== Extracted entries ==

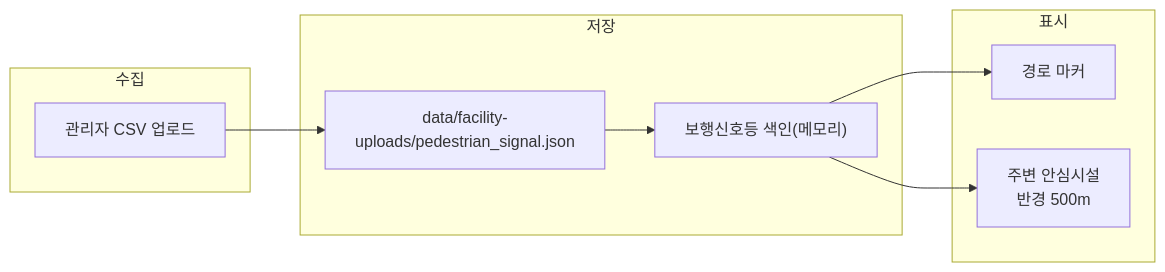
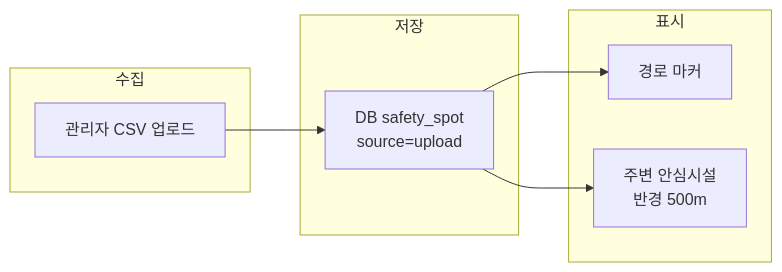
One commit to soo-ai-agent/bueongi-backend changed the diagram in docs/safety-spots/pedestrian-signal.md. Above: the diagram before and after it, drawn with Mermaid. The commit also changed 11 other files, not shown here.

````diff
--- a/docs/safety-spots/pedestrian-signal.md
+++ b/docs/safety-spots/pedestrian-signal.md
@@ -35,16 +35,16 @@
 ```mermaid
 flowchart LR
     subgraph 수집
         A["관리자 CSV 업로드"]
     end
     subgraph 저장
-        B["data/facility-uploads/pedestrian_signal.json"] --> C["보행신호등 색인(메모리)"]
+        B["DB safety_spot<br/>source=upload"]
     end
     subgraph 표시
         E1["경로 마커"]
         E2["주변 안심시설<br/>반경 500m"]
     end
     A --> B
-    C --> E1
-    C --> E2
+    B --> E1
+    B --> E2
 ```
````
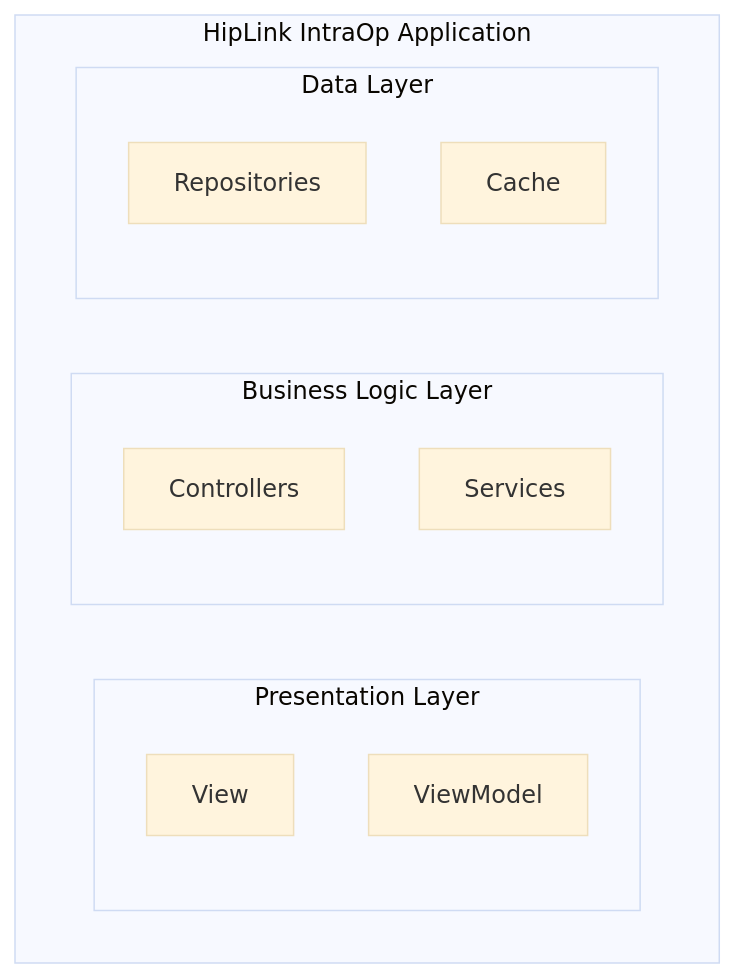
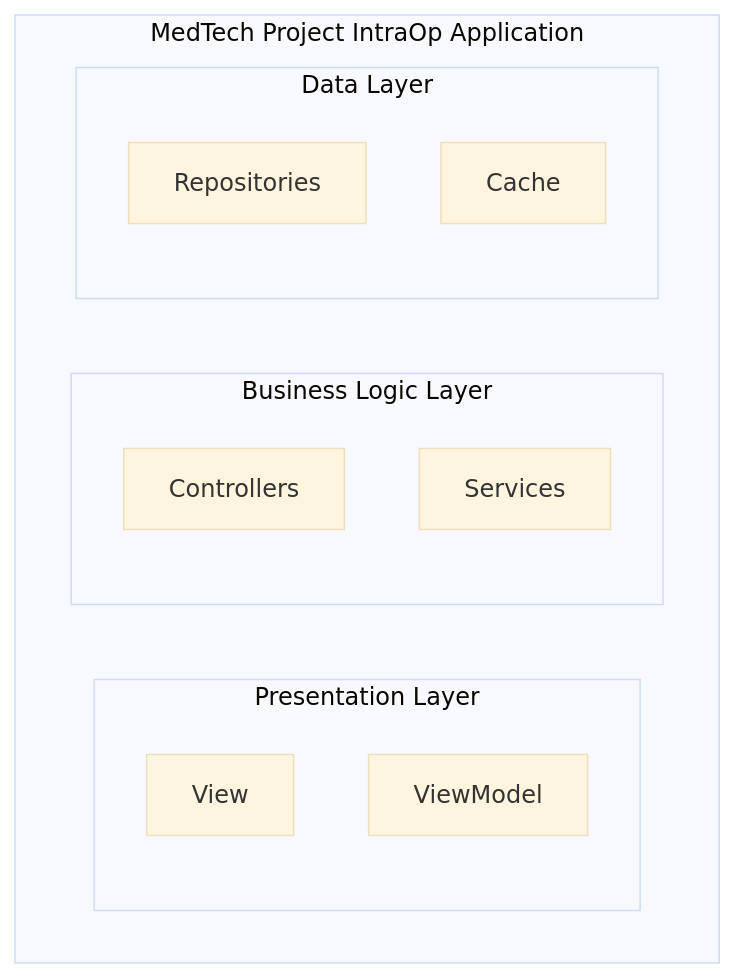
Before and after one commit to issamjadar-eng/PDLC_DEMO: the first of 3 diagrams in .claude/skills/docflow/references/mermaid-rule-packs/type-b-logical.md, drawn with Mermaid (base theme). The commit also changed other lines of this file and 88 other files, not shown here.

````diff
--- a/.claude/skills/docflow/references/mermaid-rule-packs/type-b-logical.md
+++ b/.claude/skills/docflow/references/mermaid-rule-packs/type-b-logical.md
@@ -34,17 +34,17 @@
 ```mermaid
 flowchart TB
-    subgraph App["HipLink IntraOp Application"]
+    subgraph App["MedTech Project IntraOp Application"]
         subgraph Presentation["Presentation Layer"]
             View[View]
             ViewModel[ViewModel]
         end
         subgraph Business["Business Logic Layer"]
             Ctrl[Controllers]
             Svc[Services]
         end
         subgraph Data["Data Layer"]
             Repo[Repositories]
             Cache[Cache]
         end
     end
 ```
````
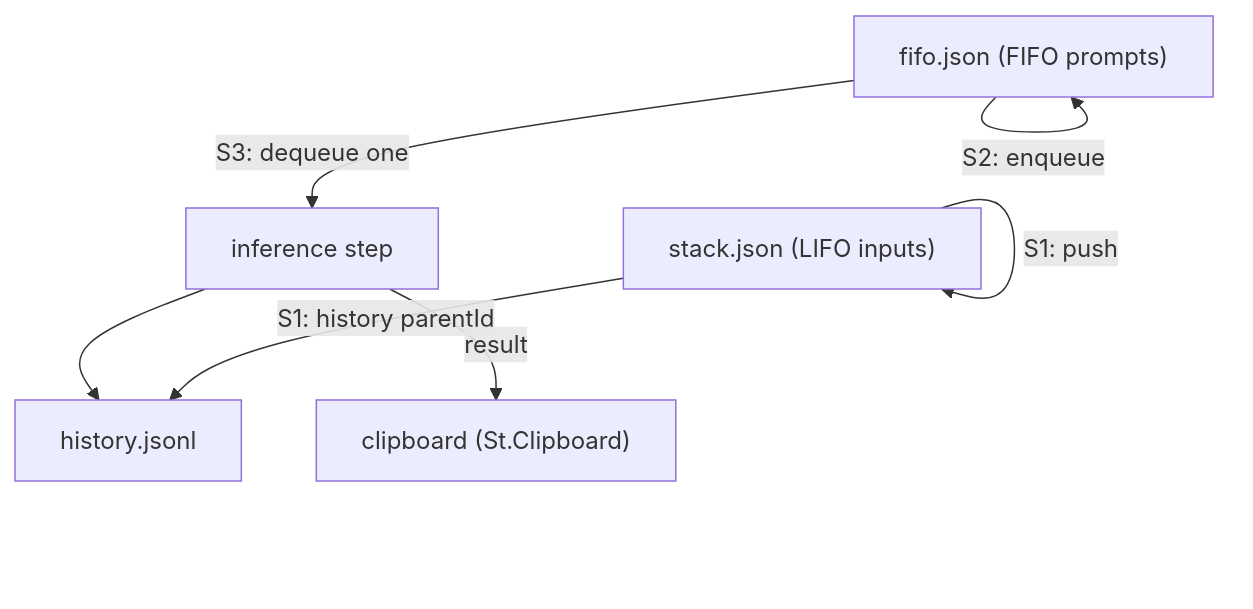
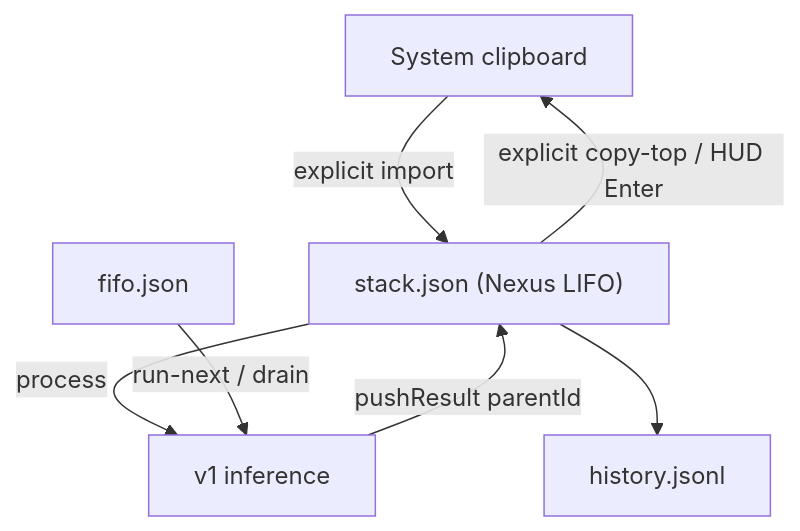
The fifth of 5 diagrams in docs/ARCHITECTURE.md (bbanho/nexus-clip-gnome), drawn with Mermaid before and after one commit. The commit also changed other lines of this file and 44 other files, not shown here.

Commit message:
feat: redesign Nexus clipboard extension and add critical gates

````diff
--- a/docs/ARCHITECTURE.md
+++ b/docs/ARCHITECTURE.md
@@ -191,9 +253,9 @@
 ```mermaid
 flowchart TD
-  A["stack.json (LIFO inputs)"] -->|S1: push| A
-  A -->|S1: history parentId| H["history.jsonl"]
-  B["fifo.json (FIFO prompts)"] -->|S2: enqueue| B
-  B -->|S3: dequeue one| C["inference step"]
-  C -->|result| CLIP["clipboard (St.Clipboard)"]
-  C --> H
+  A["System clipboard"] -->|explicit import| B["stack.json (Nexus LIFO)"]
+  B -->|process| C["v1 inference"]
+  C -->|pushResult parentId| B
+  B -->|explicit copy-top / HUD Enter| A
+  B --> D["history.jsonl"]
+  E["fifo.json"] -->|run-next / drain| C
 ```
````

===

(Task details)
The answer must be an exact reproduction of the records, with every picture left out.

(Answer for this exercise)
One commit to soo-ai-agent/bueongi-backend changed the diagram in docs/safety-spots/pedestrian-signal.md. Above: the diagram before and after it, drawn with Mermaid. The commit also changed 11 other files, not shown here.

````diff
--- a/docs/safety-spots/pedestrian-signal.md
+++ b/docs/safety-spots/pedestrian-signal.md
@@ -35,16 +35,16 @@
 ```mermaid
 flowchart LR
     subgraph 수집
         A["관리자 CSV 업로드"]
     end
     subgraph 저장
-        B["data/facility-uploads/pedestrian_signal.json"] --> C["보행신호등 색인(메모리)"]
+        B["DB safety_spot<br/>source=upload"]
     end
     subgraph 표시
         E1["경로 마커"]
         E2["주변 안심시설<br/>반경 500m"]
     end
     A --> B
-    C --> E1
-    C --> E2
+    B --> E1
+    B --> E2
 ```
````
Before and after one commit to issamjadar-eng/PDLC_DEMO: the first of 3 diagrams in .claude/skills/docflow/references/mermaid-rule-packs/type-b-logical.md, drawn with Mermaid (base theme). The commit also changed other lines of this file and 88 other files, not shown here.

````diff
--- a/.claude/skills/docflow/references/mermaid-rule-packs/type-b-logical.md
+++ b/.claude/skills/docflow/references/mermaid-rule-packs/type-b-logical.md
@@ -34,17 +34,17 @@
 ```mermaid
 flowchart TB
-    subgraph App["HipLink IntraOp Application"]
+    subgraph App["MedTech Project IntraOp Application"]
         subgraph Presentation["Presentation Layer"]
             View[View]
             ViewModel[ViewModel]
         end
         subgraph Business["Business Logic Layer"]
             Ctrl[Controllers]
             Svc[Services]
         end
         subgraph Data["Data Layer"]
             Repo[Repositories]
             Cache[Cache]
         end
     end
 ```
````
The fifth of 5 diagrams in docs/ARCHITECTURE.md (bbanho/nexus-clip-gnome), drawn with Mermaid before and after one commit. The commit also changed other lines of this file and 44 other files, not shown here.

Commit message:
feat: redesign Nexus clipboard extension and add critical gates

````diff
--- a/docs/ARCHITECTURE.md
+++ b/docs/ARCHITECTURE.md
@@ -191,9 +253,9 @@
 ```mermaid
 flowchart TD
-  A["stack.json (LIFO inputs)"] -->|S1: push| A
-  A -->|S1: history parentId| H["history.jsonl"]
-  B["fifo.json (FIFO prompts)"] -->|S2: enqueue| B
-  B -->|S3: dequeue one| C["inference step"]
-  C -->|result| CLIP["clipboard (St.Clipboard)"]
-  C --> H
+  A["System clipboard"] -->|explicit import| B["stack.json (Nexus LIFO)"]
+  B -->|process| C["v1 inference"]
+  C -->|pushResult parentId| B
+  B -->|explicit copy-top / HUD Enter| A
+  B --> D["history.jsonl"]
+  E["fifo.json"] -->|run-next / drain| C
 ```
````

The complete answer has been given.